When I say mutually supportive, what I mean is violence prevention efforts support improving patient outcomes. Clinically integrated violence prevention allows us to reduce negative outcomes like restraints or seclusion in favor of improving positive outcomes like reducing length of stay. These quality care impacts give us a unique opportunity to measure violence prevention in terms of positive patient outcomes.
The most gratifying opportunity here is that we can improve patient outcomes and employee engagement. We know that improvements in violence prevention enhance the engagement of our frontline clinical staff which then improves their ability to engage with their patients. This presents the dual benefit of improving positive patient outcomes while reducing negative employee challenges like high turnover rates and employee burnout. Additionally, we can see positive benefits in the reduction of worker compensation claims and lost or reduced productivity.

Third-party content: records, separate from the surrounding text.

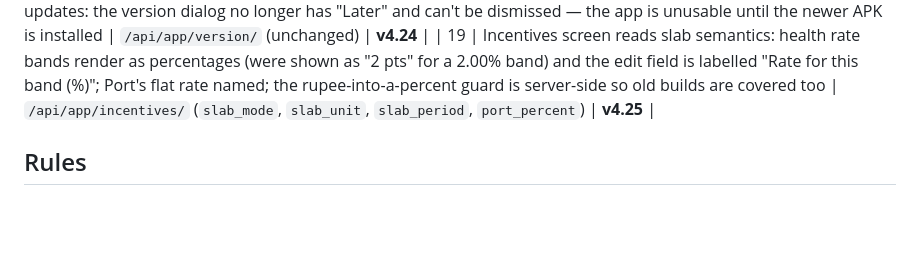
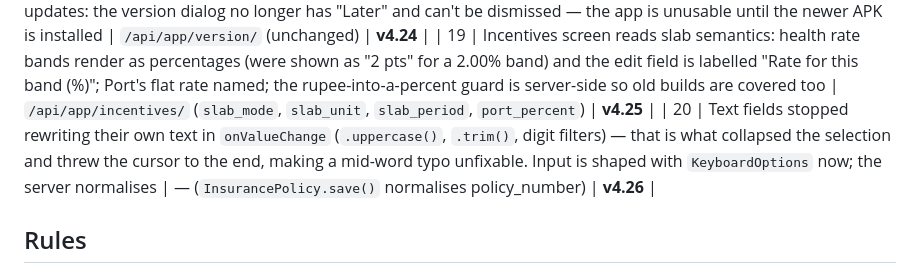
Before and after one commit to adityakadlag2004/silicon-crm, a Markdown page: mobile/NATIVE_MIGRATION.md, the part around the change. GitHub-like rendering; blank space fills up the shorter version.

Commit message:
Android v4.26.0 (code 58) shipped: text field cursor fix
Co-Authored-By: Claude Opus 5 <noreply@anthropic.com>

```diff
--- a/mobile/NATIVE_MIGRATION.md
+++ b/mobile/NATIVE_MIGRATION.md
@@ -55,6 +55,7 @@ in the WebView.
 | 17 | Reliability + a11y pass (audit fixes): policy date/number on Add Sale, renewal→policy linking, group task edit/delete, rolling session cookie, offline outbox for follow-up/task writes, response cache + pull-to-refresh, WebView uploads/downloads, monochrome notification icon + per-kind channels, `/api/app/me/`, crash reporting, R8 | `/api/app/me/`, `/api/app/crash/`, `policy_id` on renewals, paged `/api/app/tasks/` | **v4.23** |
 | 18 | Mandatory updates: the version dialog no longer has "Later" and can't be dismissed — the app is unusable until the newer APK is installed | `/api/app/version/` (unchanged) | **v4.24** |
 | 19 | Incentives screen reads slab semantics: health rate bands render as percentages (were shown as "2 pts" for a 2.00% band) and the edit field is labelled "Rate for this band (%)"; Port's flat rate named; the rupee-into-a-percent guard is server-side so old builds are covered too | `/api/app/incentives/` (`slab_mode`, `slab_unit`, `slab_period`, `port_percent`) | **v4.25** |
+| 20 | Text fields stopped rewriting their own text in `onValueChange` (`.uppercase()`, `.trim()`, digit filters) — that is what collapsed the selection and threw the cursor to the end, making a mid-word typo unfixable. Input is shaped with `KeyboardOptions` now; the server normalises | — (`InsurancePolicy.save()` normalises policy_number) | **v4.26** |
 
 ## Rules
 
```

In the grand scheme of the workplace violence prevention discussion, it seems to me that this is a missed opportunity for inflection. If it is our goal to move violence prevention efforts forward, we must point to the benefits to employee engagement and the benefits to patient care. These two points of justification help us to pull in increased support and resourcing. It is a missed opportunity to focus on only one side of this equation. Workplace violence prevention is good for our employees and our patients.
What are your thoughts? Have you used the improved patient outcomes argument to justify resources for workplace violence prevention? Do you see the benefit of both sides of this argument? Join the conversation in the comments below, and don’t forget to like, follow, and share to support the proactive security blog.
Couldn’t agree more! I would also say “Create a safer environment, improve patient care.” When clinicians feel safe, care is improved. That’s been proven.
I have been working over the last few years with hospitals who have embraced our ferromagnetic detection tools all around the country and the message is clear – the added layer has not been a negative… it’s been an overwhelming positive.
Now we just need to get some white papers out there so you dont just have to take my word for it. 😄
Hard to imagine executives would disagree with this philosophy. I’m guessing it’s more of a disagreement with the proposed tactics for violence prevention?
Peter, I think a big part of it is our (healthcare security professionals) historical inability to articulate this connection well. I think we’ve culturally accepted a segregation between security work and patient care, and that keeps us for seeing the mutually supportive benefits.
Makes sense…love what you’re doing in this space. I regularly read your work and share with my colleagues.